# Work to be completed
Make an exact copy of the records, with the images left out.

Material provided Start Marker

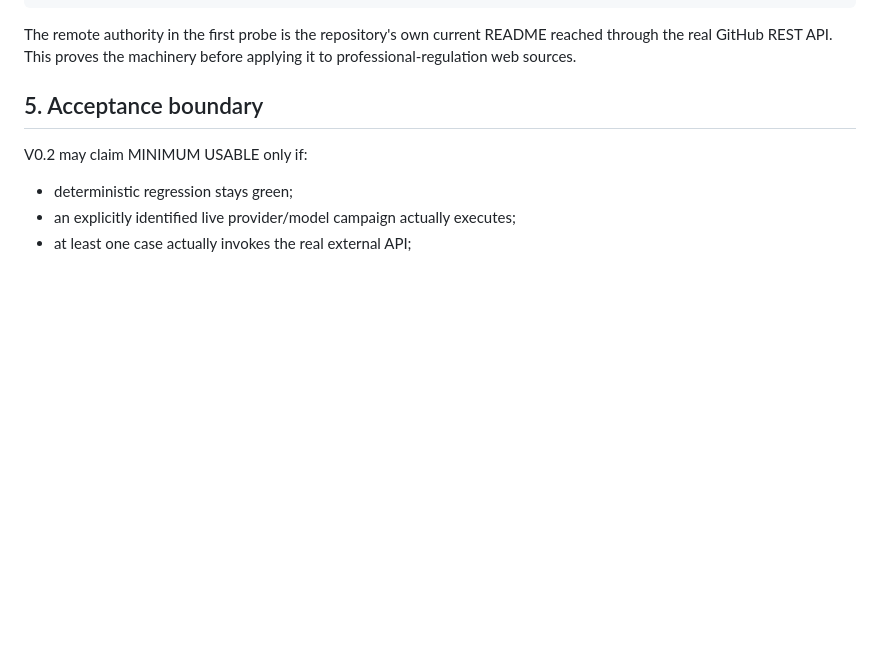
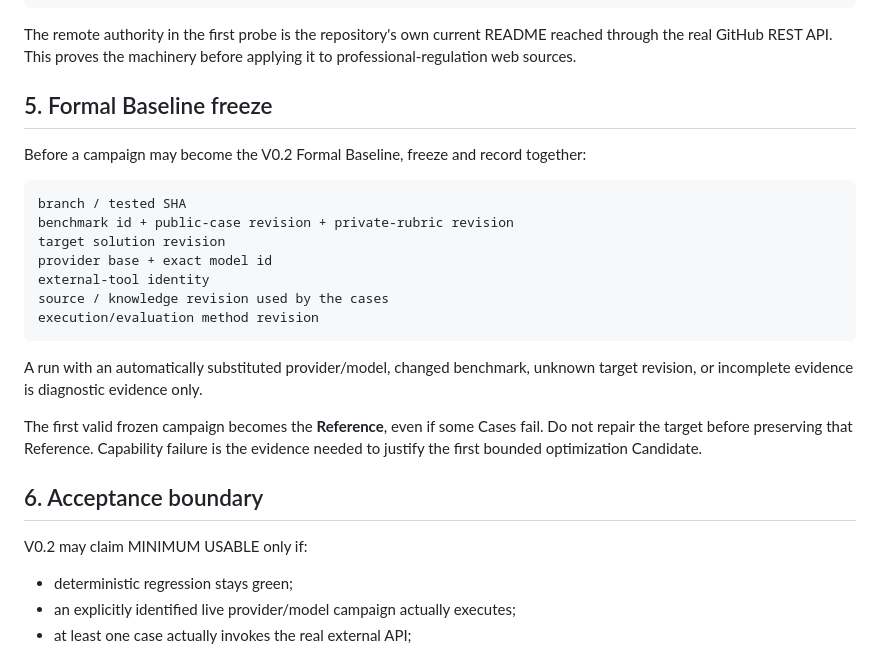
Before and after one commit to chendong010121-hue/Catalyst-Platform, a Markdown page: CATALYST_MINIMUM_USABLE_V0.2_STAGE_SPEC.md, the part around the change. GitHub-like rendering; blank space fills up the shorter version.

Commit message:
spec: freeze V0.2 formal baseline identity

````diff
--- a/CATALYST_MINIMUM_USABLE_V0.2_STAGE_SPEC.md
+++ b/CATALYST_MINIMUM_USABLE_V0.2_STAGE_SPEC.md
@@ -97,7 +97,25 @@ fail closed when the authoritative evidence does not establish the claim
 
 The remote authority in the first probe is the repository's own current README reached through the real GitHub REST API. This proves the machinery before applying it to professional-regulation web sources.
 
-## 5. Acceptance boundary
+## 5. Formal Baseline freeze
+
+Before a campaign may become the V0.2 Formal Baseline, freeze and record together:
+
+```text
+branch / tested SHA
+benchmark id + public-case revision + private-rubric revision
+target solution revision
+provider base + exact model id
+external-tool identity
+source / knowledge revision used by the cases
+execution/evaluation method revision
+```
+
+A run with an automatically substituted provider/model, changed benchmark, unknown target revision, or incomplete evidence is diagnostic evidence only.
+
+The first valid frozen campaign becomes the **Reference**, even if some Cases fail. Do not repair the target before preserving that Reference. Capability failure is the evidence needed to justify the first bounded optimization Candidate.
+
+## 6. Acceptance boundary
 
 V0.2 may claim MINIMUM USABLE only if:
 
````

Material provided End Marker

# Result of the task
Before and after one commit to chendong010121-hue/Catalyst-Platform, a Markdown page: CATALYST_MINIMUM_USABLE_V0.2_STAGE_SPEC.md, the part around the change. GitHub-like rendering; blank space fills up the shorter version.

Commit message:
spec: freeze V0.2 formal baseline identity

````diff
--- a/CATALYST_MINIMUM_USABLE_V0.2_STAGE_SPEC.md
+++ b/CATALYST_MINIMUM_USABLE_V0.2_STAGE_SPEC.md
@@ -97,7 +97,25 @@ fail closed when the authoritative evidence does not establish the claim
 
 The remote authority in the first probe is the repository's own current README reached through the real GitHub REST API. This proves the machinery before applying it to professional-regulation web sources.
 
-## 5. Acceptance boundary
+## 5. Formal Baseline freeze
+
+Before a campaign may become the V0.2 Formal Baseline, freeze and record together:
+
+```text
+branch / tested SHA
+benchmark id + public-case revision + private-rubric revision
+target solution revision
+provider base + exact model id
+external-tool identity
+source / knowledge revision used by the cases
+execution/evaluation method revision
+```
+
+A run with an automatically substituted provider/model, changed benchmark, unknown target revision, or incomplete evidence is diagnostic evidence only.
+
+The first valid frozen campaign becomes the **Reference**, even if some Cases fail. Do not repair the target before preserving that Reference. Capability failure is the evidence needed to justify the first bounded optimization Candidate.
+
+## 6. Acceptance boundary
 
 V0.2 may claim MINIMUM USABLE only if:
 
````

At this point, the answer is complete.